* INPUT:
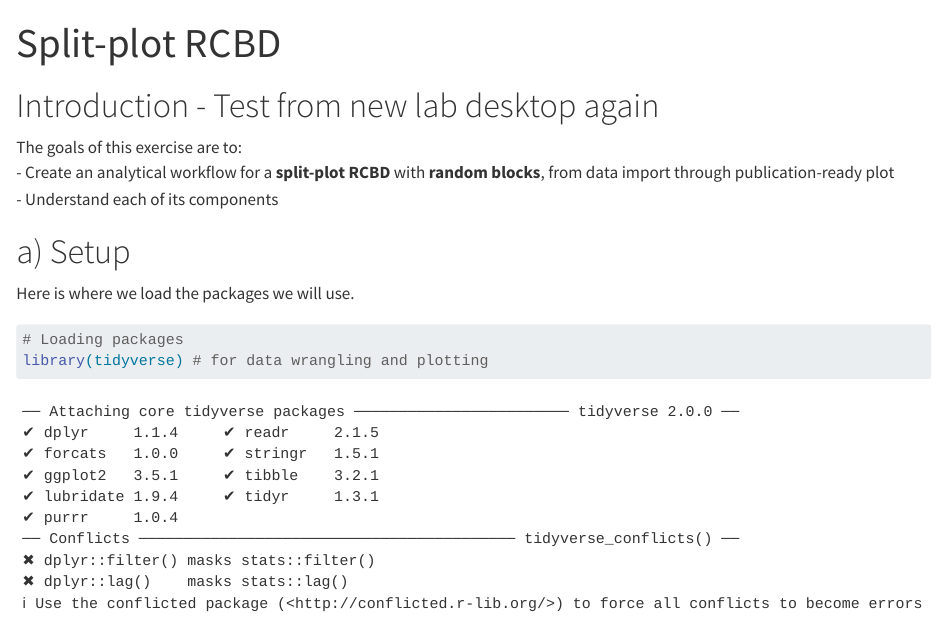
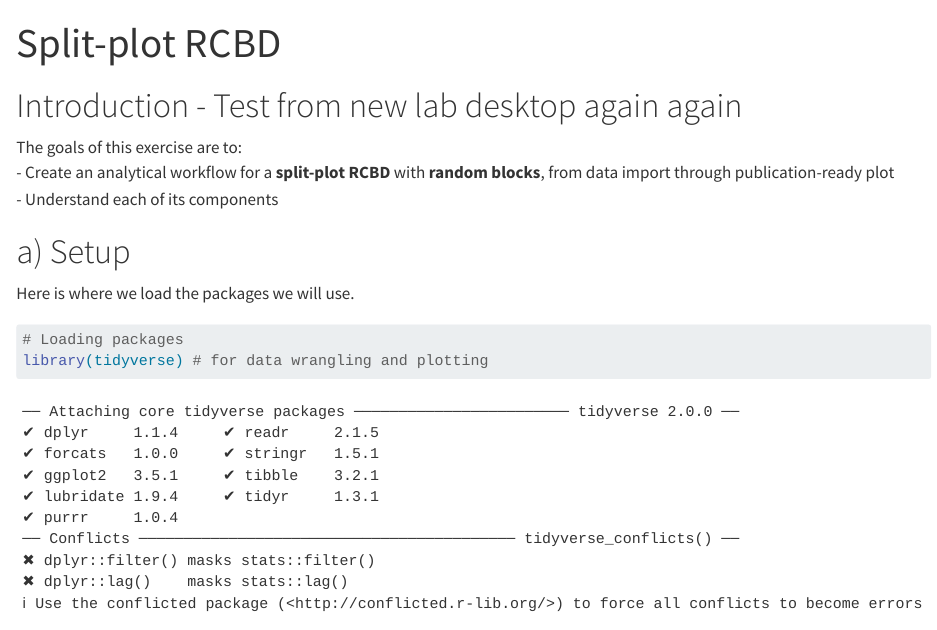
Before and after one commit to shakir-sust/05_spp, a Quarto document (code/02-13_spp_mixed_partial.qmd): the page in a window 1100 px wide, from its top. Rendered offline with R 4.5, knitr and Pandoc in place of Quarto, with nearby package versions; some code elsewhere in the file could not run offline.

Commit message:
new commit

```diff
--- a/code/02-13_spp_mixed_partial.qmd
+++ b/code/02-13_spp_mixed_partial.qmd
@@ -3,7 +3,7 @@ title: "Split-plot RCBD"
 format: html
 ---
 
-# Introduction  - Test from new lab desktop again
+# Introduction  - Test from new lab desktop again again
 The goals of this exercise are to:
 - Create an analytical workflow for a **split-plot RCBD** with **random blocks**, from data import through publication-ready plot
 - Understand each of its components
```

* WHAT TO DO:
Retype the listing exactly. Pictures do not belong in the copy.

* ANSWER SECTION:
Before and after one commit to shakir-sust/05_spp, a Quarto document (code/02-13_spp_mixed_partial.qmd): the page in a window 1100 px wide, from its top. Rendered offline with R 4.5, knitr and Pandoc in place of Quarto, with nearby package versions; some code elsewhere in the file could not run offline.

Commit message:
new commit

```diff
--- a/code/02-13_spp_mixed_partial.qmd
+++ b/code/02-13_spp_mixed_partial.qmd
@@ -3,7 +3,7 @@ title: "Split-plot RCBD"
 format: html
 ---
 
-# Introduction  - Test from new lab desktop again
+# Introduction  - Test from new lab desktop again again
 The goals of this exercise are to:
 - Create an analytical workflow for a **split-plot RCBD** with **random blocks**, from data import through publication-ready plot
 - Understand each of its components
```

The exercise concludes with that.